I was really in the mood for sushi or sashimi when my friend, Cindy, and I visited Sushi Yah — and then I didn't order any.

Who knows why I do some of the things I do?

It's not that the food I had was bad; in fact, I enjoyed my bento lunch of unagi (that's eel to us English-speakers) with a whole bunch of sides. And Cindy rescued me by ordering sushi, and then sharing it, so I had some, after all.

We'd come in for the all-you-can-eat sushi lunch, in which diners choose from a long list of rolls and nigiri (two pieces at a time) and basically just keep choosing more until they're full.

Sounds good, right? Apparently this is commonly found in Japan, and it's popping up here and there, even in Utah — at Sushi Yah, for example.

But I didn't have it. I got there and balked at paying $15 for lunch. I didn't spend too much less on my bento, but $15 for lunch is one of those price points that isn't an automatic "yes" for me. Instead, it's a "stop and think about it" price. And while I was thinking, my eyes wandered across the unagi bento … and that was that.

I don't often see cooked unagi on a menu, and so I half expected my lunch to be sashimi or an unagi roll (the menu just says, "unagi combo").

But there it was, a plump, split piece of beautifully tender, steaming eel. I'm certain that many readers are a little revolted at the idea, but you shouldn't be. The eel was much less fishy than many other common seafood options, and it was lightly dressed with that lovely sweet sauce that makes unagi rolls so delicious.

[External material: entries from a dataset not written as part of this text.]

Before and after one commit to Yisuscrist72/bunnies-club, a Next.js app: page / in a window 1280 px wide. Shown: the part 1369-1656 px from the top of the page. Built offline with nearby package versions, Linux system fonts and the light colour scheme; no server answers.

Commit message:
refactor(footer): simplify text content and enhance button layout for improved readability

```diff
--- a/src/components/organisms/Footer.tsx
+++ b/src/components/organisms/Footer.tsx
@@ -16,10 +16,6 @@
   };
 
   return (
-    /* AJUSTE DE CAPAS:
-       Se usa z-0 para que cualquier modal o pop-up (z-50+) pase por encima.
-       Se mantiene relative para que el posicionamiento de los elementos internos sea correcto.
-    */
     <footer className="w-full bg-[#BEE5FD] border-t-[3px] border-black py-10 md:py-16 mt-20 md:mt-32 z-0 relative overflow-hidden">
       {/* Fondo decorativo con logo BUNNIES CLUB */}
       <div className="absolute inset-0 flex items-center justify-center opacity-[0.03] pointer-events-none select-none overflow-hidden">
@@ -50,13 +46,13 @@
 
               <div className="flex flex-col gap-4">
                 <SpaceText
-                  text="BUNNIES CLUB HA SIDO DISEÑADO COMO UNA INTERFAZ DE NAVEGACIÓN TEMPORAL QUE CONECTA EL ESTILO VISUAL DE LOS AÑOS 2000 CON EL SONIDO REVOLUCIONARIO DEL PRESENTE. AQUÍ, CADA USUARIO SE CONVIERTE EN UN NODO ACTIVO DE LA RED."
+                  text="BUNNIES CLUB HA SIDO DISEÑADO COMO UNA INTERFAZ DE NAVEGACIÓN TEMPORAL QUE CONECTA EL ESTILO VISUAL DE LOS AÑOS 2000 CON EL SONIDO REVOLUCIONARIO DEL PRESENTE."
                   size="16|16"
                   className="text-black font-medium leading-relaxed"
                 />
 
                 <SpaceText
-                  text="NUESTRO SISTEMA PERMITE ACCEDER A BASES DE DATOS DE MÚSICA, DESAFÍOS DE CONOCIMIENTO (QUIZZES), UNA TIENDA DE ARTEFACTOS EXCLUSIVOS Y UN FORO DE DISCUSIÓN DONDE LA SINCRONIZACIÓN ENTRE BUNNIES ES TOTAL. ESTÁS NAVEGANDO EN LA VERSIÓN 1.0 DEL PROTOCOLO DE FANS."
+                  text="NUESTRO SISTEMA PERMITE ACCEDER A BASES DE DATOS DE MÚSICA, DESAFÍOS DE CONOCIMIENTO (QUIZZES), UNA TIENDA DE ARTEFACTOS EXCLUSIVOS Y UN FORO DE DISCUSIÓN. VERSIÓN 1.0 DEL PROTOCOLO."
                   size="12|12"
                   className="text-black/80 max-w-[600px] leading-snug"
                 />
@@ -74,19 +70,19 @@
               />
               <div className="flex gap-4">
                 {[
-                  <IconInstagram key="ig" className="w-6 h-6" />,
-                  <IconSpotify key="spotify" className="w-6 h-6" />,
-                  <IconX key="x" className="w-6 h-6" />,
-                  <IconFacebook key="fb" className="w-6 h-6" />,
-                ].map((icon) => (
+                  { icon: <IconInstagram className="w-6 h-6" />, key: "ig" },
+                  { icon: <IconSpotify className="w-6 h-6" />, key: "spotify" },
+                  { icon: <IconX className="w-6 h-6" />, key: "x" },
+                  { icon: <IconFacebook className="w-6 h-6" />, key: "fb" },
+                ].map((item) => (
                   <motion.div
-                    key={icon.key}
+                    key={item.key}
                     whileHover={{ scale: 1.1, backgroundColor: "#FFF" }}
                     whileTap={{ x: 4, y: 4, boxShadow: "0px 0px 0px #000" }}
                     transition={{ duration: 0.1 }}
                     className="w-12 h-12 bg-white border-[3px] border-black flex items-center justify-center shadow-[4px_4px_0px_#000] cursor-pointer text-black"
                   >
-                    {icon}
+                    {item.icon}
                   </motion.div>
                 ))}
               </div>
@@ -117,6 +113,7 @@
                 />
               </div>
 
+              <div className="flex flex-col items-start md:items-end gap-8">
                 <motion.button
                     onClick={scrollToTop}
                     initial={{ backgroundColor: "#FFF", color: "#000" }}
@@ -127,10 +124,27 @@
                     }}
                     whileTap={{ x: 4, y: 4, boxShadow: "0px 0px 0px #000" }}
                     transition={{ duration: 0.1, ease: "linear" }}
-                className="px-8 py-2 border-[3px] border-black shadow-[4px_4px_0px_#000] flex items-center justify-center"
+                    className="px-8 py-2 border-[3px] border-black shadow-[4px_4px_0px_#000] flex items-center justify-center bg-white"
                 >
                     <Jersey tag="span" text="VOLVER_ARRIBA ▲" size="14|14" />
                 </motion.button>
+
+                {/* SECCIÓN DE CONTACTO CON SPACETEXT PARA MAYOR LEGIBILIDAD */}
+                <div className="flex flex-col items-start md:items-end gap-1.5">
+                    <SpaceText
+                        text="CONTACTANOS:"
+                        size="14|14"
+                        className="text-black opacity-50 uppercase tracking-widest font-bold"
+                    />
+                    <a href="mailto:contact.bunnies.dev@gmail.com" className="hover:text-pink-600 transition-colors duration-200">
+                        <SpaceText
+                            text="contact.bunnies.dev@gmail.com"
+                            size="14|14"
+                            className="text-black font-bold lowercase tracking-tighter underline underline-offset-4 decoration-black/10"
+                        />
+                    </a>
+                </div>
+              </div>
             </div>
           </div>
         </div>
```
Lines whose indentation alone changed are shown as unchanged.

With it, in standard bento style, I had eight pieces of nicely prepared and fresh-tasting California roll (a standard recipe filled with crab, avocado and cucumber), two tender and crispy tempura shrimp, a big pile of sliced tempura-coated potatoes and sweet potatoes, miso soup and a "house salad" of iceberg lettuce and a few veggies with a nice, tangy dressing.

Cindy also went with something besides the all-you-can-eat option, deciding instead for the sushi lunch combo of four rolls, cut into four pieces each. At $6.99 it's a bargain and filling to boot.

I don't know if the rolls offered in this combo are ever rotated; I thought the selection was appropriate for springtime, if a bit repetitive. There was a spicy California roll, tempura vegetable roll, tempura shrimp roll with cucumber and, my favorite, a "New Jersey" roll of fresh and flavorful salmon and avocado.

My 4-year-old son, who was with us, is a big fan of sticky rice. I thought about just getting him a side order of plain rice and calling it good, but instead I went with one of the lunch specials, a rice bowl of kid-friendly teriyaki chicken, nicely cooked, sliced and topped with teriyaki sauce and a sprinkling of scallions. He enjoyed it, and my husband enjoyed his leftovers that night.

Sushi rolls and nigiri $2.50-$9.50, sashimi $5.95-$15.95, lunch specials and combinations $6.99-$9.95, all-you-can-eat lunch $14.95, all-you-can-eat dinner $19.95, appetizers $3-$7.95, salad $1.95-$6.50, bento $9.95-$10.95, dessert $1.95-$4.95.

Sushi Yah

Rating: ★★★

Where: 2440 E. Fort Union Blvd., Cottonwood Heights

Hours: Lunch: Monday-Friday, 11 a.m.-4 p.m.; Dinner: Monday-Friday, 5-9:30 p.m.; Saturday, 11:30 a.m.-9:30 p.m.; closed Sunday

Payment: Major credit cards accepted

Phone: 801-944-3933

Wheelchair access: Easy

Also: Party trays available

Stacey Kratz is a freelance writer who reviews restaurants for the Deseret News. e-mail: skratz@desnews.com